A Pew Research Center report on cyberbullying released in 2018 found 56% of 13- to 14-year-olds had experienced cyberbullying; more than one-third said they had been the victim of offensive name-calling or false rumors.
Their parents said neither Alec nor Caleb were bullied. But many others are.
“We don’t know if bullying is the cause, or if kids who are depressed make better targets for a bully,” said Justin Patchin, co-director of the Cyberbullying Research Center.
Henry Kautz, a professor of computer science at the University of Rochester in New York, sees a similar dynamic with technology.
“People have been quick to point to studies that show increases in screen time and increases in depression. But it’s really unclear which way the causation goes,” he said. “Are people who are bullied and isolated seeking refuge in more screen time or is it the other way around?”
Less blame, more action
The parents of Alec and Caleb are moving past blame into action. The Murrays are working with the Reno Behavioral Healthcare Hospital and other agencies to better coordinate local suicide prevention. Caleb’s parents created Forever14.org, a website dedicated to promoting conversation and human connection in order to prevent teen suicide. They have filed paperwork to create a nonprofit with the same mission.
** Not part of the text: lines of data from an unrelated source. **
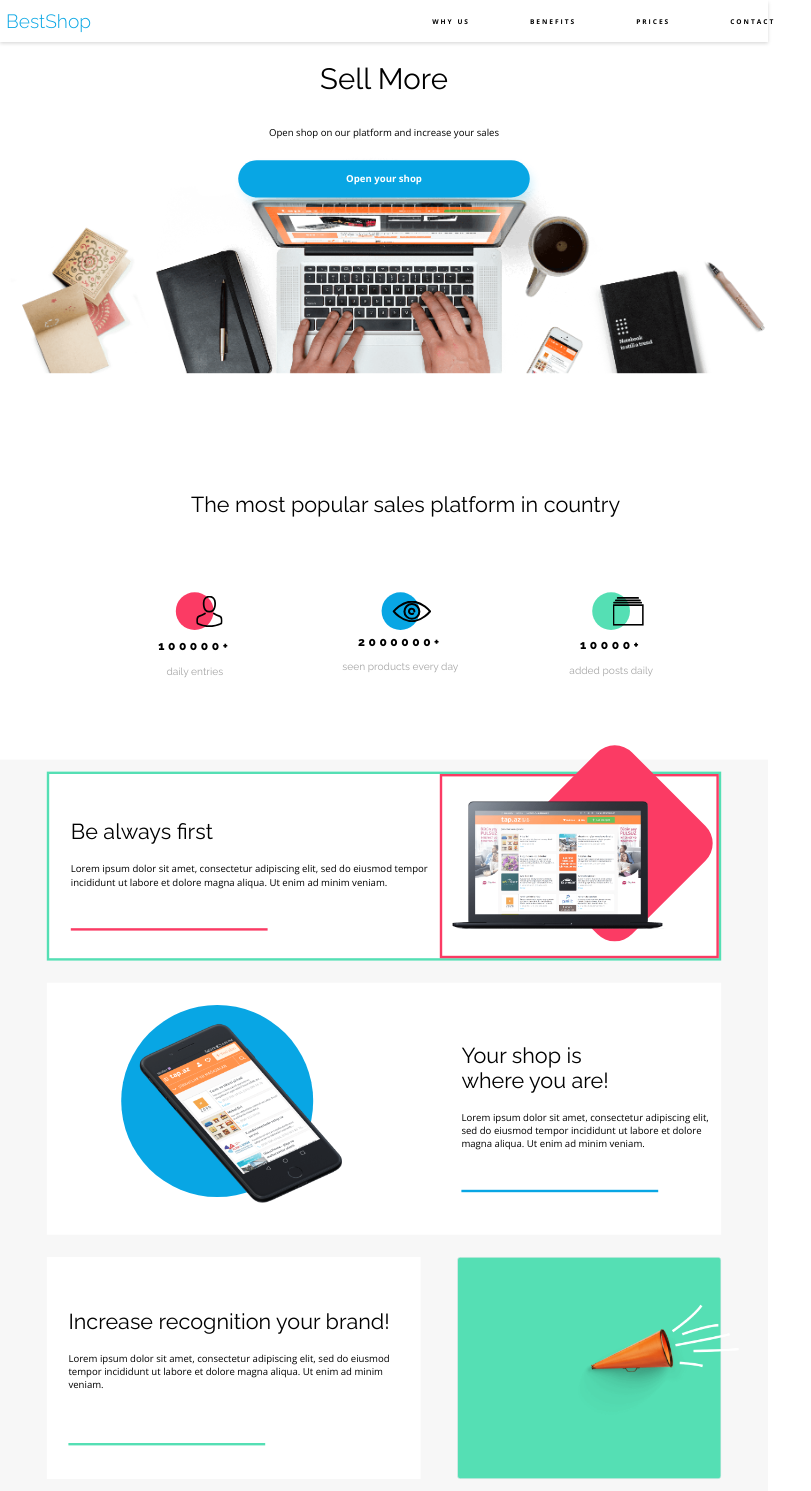
Repository: Widzisz/bestshop-website
Page: index.html
These files come from the project's save history. The page is drawn as it stood at one moment and after the next save; the edit follows.
The browser window is 1280 px wide. The page is 1352 px wide, so the pictures cover 1352 px, including what lies to the right of the window. The pictures show the whole page, at 60% of full size.

Above is the page before, as saved 2021-03-20 11:19:56.

After the next save:
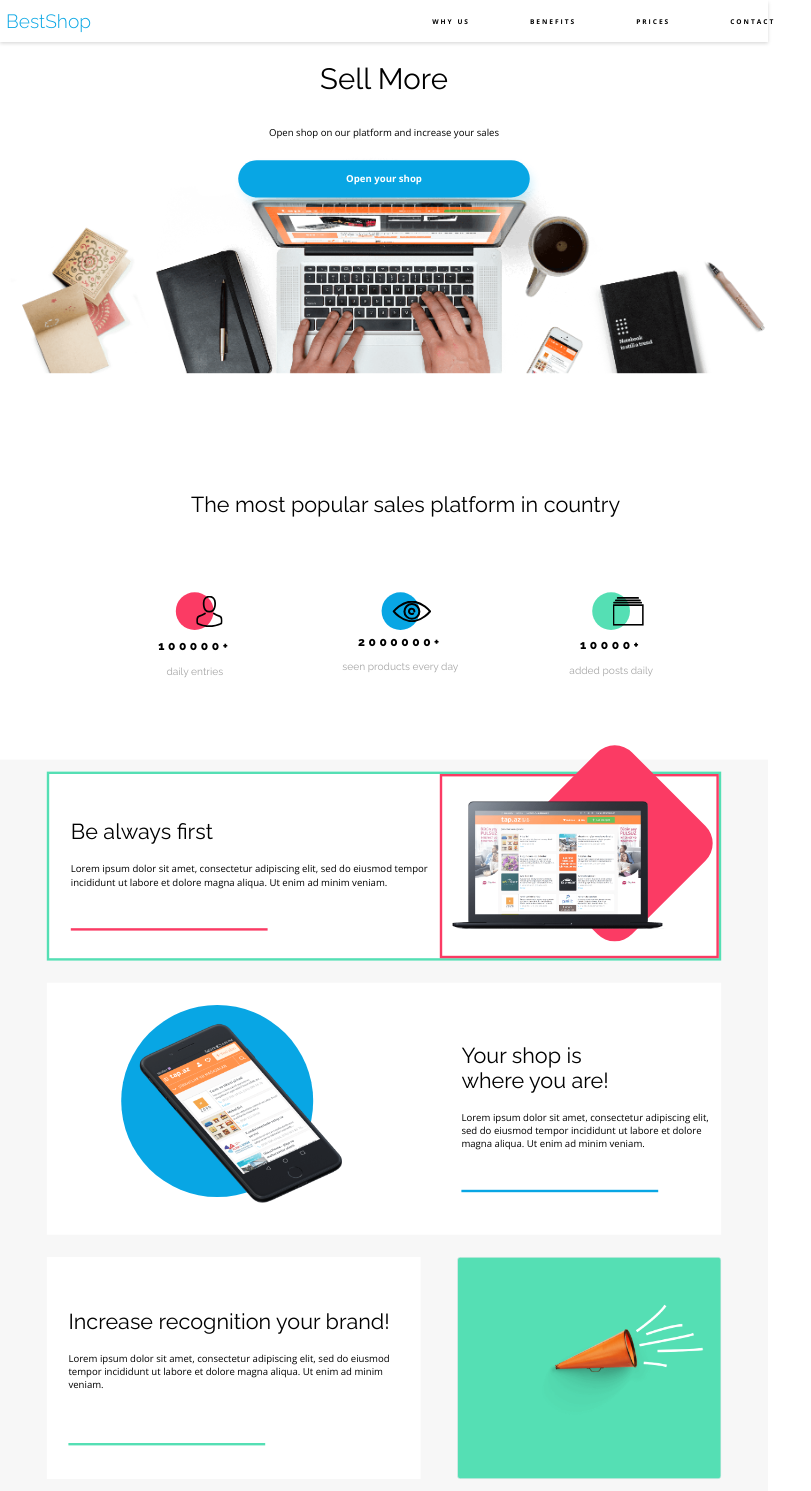
Saved 7 s later.
--- a/css/style.css
+++ b/css/style.css
@@ -446,7 +446,7 @@ body {
   background: transparent;
   position: relative;
   top: center;
-  left: 30px;
+  right: 30px;
   z-index: 1;
 }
“Don’t think it’s too young to talk to your kids about if they might feel like hurting themselves. You might think you have time to tell them, but you can’t go back,” Caleb’s father, Storm Stenvold, said. “I don’t know what pain he was in for that time that he felt he needed to do this. He decided on this very quickly. He was rarely alone. He was home less than three hours by himself.”
Paige Murray agrees, which is why she and her husband, Lee, said they weren’t going to be silent about Alec’s suicide.
“Every family needs to have a conversation about suicide with their children –starting very young. Don’t just spring it on them when they’re 10,” she said. “It should be part of everyday conversation about loving yourself and making sure tomorrow is another day. Make sure it becomes a part of everyday knowledge.”
“This wasn’t a conversation that ever entered our house until June 8, but knowing what we know now, it should be. We were blindsided by it,” Lee Murray said. “It’s hindsight. We could have done better, but how would you know?”
Kaiser Health News (KHN) is a nonprofit news service covering health issues. It is an editorially independent program of the Kaiser Family Foundation that is not affiliated with Kaiser Permanente.
If you or someone you know may be struggling with suicidal thoughts, you can call the National Suicide Prevention Lifeline at 800-273-TALK (8255) any time of day or night or chat online.You can also text HOME to 741741 to reach the Crisis Text Line.